● WORK ORDER
Filter the listing down to the lines containing the word "MyRoutes".
Start of DATA EXTRACT
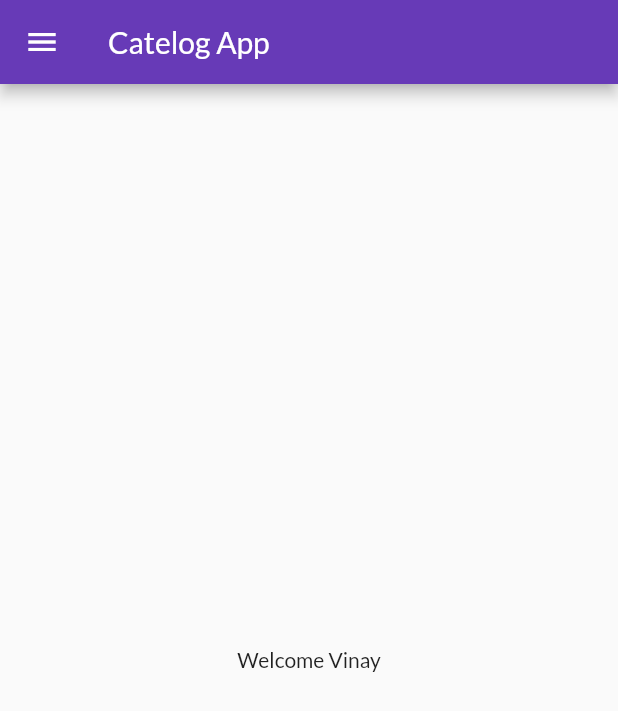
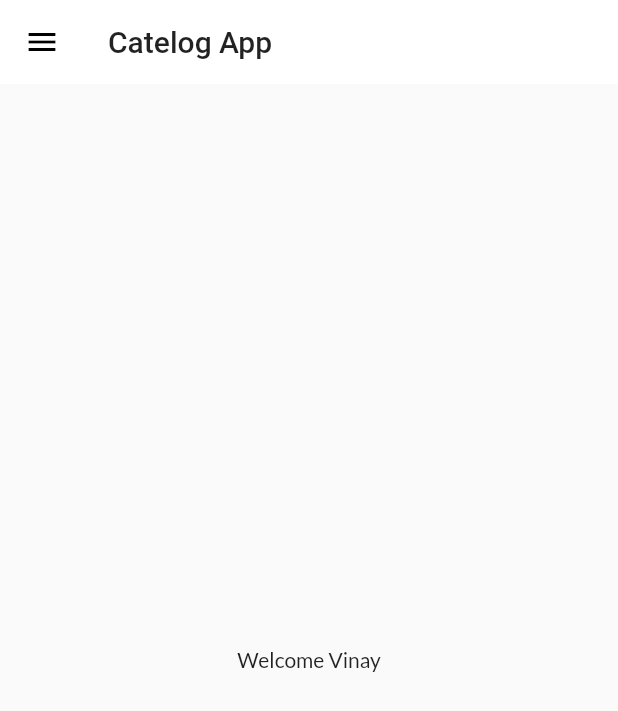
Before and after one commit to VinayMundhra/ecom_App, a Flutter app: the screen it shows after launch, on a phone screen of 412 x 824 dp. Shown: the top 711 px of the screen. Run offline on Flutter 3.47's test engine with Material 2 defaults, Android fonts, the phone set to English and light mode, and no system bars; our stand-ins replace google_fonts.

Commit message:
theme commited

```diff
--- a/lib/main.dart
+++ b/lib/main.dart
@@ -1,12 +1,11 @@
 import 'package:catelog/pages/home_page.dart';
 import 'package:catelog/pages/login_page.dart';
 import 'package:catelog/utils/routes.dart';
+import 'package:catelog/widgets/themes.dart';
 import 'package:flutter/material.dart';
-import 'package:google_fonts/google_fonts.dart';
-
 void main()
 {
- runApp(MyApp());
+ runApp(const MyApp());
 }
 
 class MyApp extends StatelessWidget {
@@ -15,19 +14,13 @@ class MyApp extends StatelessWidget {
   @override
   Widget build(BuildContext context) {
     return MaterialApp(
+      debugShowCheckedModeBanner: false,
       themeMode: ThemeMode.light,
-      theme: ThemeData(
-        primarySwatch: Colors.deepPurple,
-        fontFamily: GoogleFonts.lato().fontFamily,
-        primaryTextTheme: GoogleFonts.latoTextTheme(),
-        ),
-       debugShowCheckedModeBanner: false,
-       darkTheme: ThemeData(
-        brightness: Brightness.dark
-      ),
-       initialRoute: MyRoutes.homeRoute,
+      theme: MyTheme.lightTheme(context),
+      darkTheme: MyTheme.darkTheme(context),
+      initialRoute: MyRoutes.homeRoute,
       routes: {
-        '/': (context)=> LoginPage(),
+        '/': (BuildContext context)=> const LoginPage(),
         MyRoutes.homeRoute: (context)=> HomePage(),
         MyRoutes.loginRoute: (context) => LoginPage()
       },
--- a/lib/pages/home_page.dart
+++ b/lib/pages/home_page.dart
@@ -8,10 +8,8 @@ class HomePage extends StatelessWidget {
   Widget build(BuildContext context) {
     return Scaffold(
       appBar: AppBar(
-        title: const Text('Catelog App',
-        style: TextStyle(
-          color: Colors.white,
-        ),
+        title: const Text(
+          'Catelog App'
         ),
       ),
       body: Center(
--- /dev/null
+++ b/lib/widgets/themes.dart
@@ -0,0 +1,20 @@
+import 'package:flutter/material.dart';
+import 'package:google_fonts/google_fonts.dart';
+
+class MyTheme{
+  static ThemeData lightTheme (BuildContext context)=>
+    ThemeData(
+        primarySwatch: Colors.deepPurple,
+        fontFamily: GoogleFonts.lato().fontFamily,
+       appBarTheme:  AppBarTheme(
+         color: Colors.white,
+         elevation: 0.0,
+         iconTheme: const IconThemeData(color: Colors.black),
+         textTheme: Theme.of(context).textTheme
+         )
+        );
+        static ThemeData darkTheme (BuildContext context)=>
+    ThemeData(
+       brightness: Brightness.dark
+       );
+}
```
End of DATA EXTRACT
● WORKED SOLUTION
-       initialRoute: MyRoutes.homeRoute,
+      initialRoute: MyRoutes.homeRoute,
         MyRoutes.homeRoute: (context)=> HomePage(),
         MyRoutes.loginRoute: (context) => LoginPage()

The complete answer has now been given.